**What is expected**.
If a line in the data below holds the word "title", copy it.

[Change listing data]
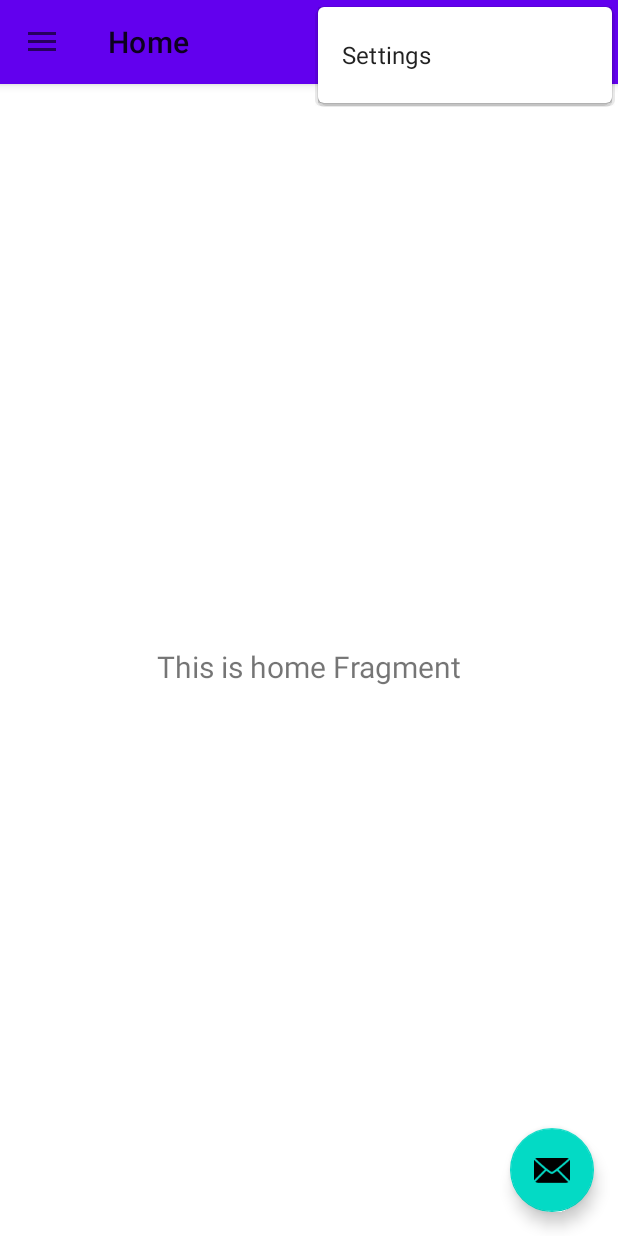
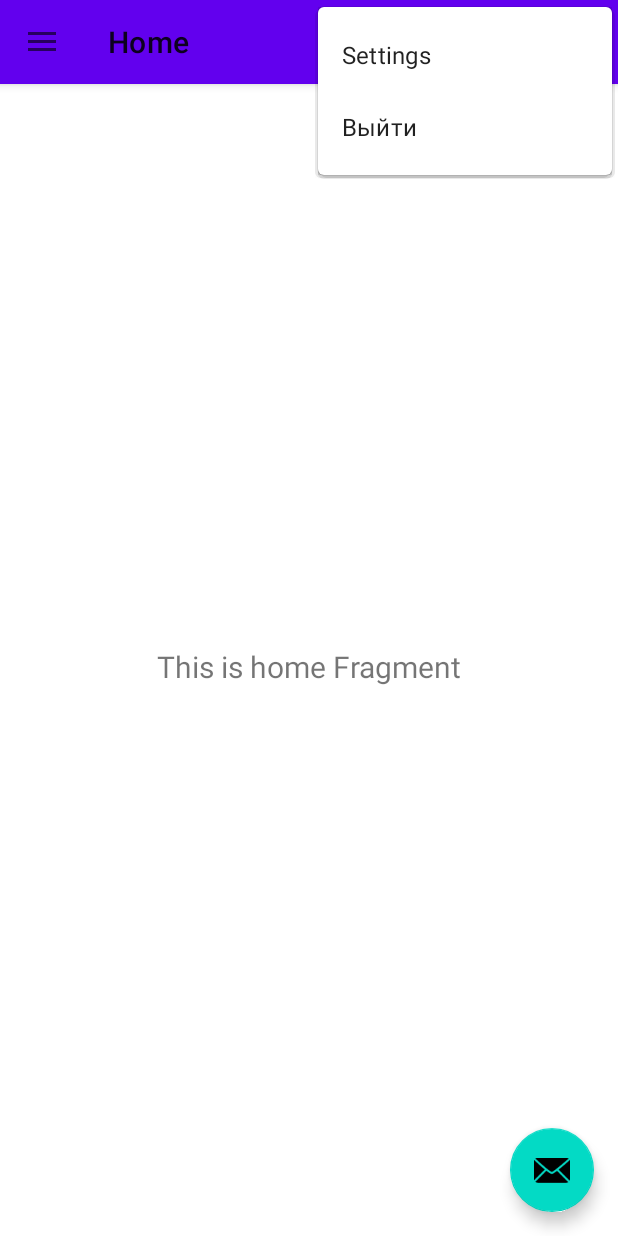
Before and after one commit to NIKSHLYKOV/ClothesShop, an Android app: the screen it shows after launch once a user with an empty profile is signed in (MainActivity), with the options menu open, on a phone screen of 412 x 824 dp. Run offline under Robolectric (Android 15) with nearby library versions, the phone set to English and light mode, and no system bars; our stand-ins replace Dagger/Hilt's generated code, Firebase (no records; nobody signed in at launch, a user with empty details on screens opened directly), navigation-ui.

Commit message:
fix bug with navigation view

```diff
--- a/app/src/main/res/menu/activity_main_drawer.xml
+++ b/app/src/main/res/menu/activity_main_drawer.xml
@@ -17,9 +17,4 @@
             android:icon="@drawable/ic_menu_slideshow"
             android:title="@string/menu_slideshow" />
     </group>
-
-    <item
-        android:id="@+id/nav_exit"
-        android:icon="@drawable/ic_exit_to_app"
-        android:title="@string/exit" />
 </menu>
--- a/app/src/main/res/menu/main.xml
+++ b/app/src/main/res/menu/main.xml
@@ -3,7 +3,10 @@
     xmlns:app="http://schemas.android.com/apk/res-auto">
     <item
         android:id="@+id/action_settings"
-        android:orderInCategory="100"
         android:title="@string/action_settings"
         app:showAsAction="never" />
+    <item
+        android:id="@+id/action_sign_out"
+        android:title="@string/sign_out"
+        app:showAsAction="never" />
 </menu>
--- a/app/src/main/res/navigation/mobile_navigation.xml
+++ b/app/src/main/res/navigation/mobile_navigation.xml
@@ -10,23 +10,6 @@
         android:name="ru.nikshlykov.clothesshop.ui.fragments.HomeFragment"
         android:label="@string/menu_home"
         tools:layout="@layout/fragment_home">
-
-        <action
-            android:id="@+id/action_HomeFragment_to_HomeSecondFragment"
-            app:destination="@id/nav_home_second" />
-    </fragment>
-    <fragment
-        android:id="@+id/nav_home_second"
-        android:name="ru.nikshlykov.clothesshop.ui.home.HomeSecondFragment"
-        android:label="@string/home_second"
-        tools:layout="@layout/fragment_home_second">
-        <action
-            android:id="@+id/action_HomeSecondFragment_to_HomeFragment"
-            app:destination="@id/nav_home" />
-
-        <argument
-            android:name="myArg"
-            app:argType="string" />
     </fragment>
 
     <fragment
--- a/app/src/main/res/values/strings.xml
+++ b/app/src/main/res/values/strings.xml
@@ -17,5 +17,5 @@
     <string name="sign_in">Войти</string>
     <string name="sigh_up">Зарегистрироваться</string>
     <string name="sign_in_with">Войти через</string>
-    <string name="exit">Выйти</string>
+    <string name="sign_out">Выйти</string>
 </resources>
```
Also changed, not shown: app/build.gradle (+4 -4 lines), app/src/main/java/ru/nikshlykov/clothesshop/ui/activities/MainActivity.kt (+14 -5 lines).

**Expected answer**.
             android:title="@string/menu_slideshow" />
-        android:title="@string/exit" />
         android:title="@string/action_settings"
+        android:title="@string/sign_out"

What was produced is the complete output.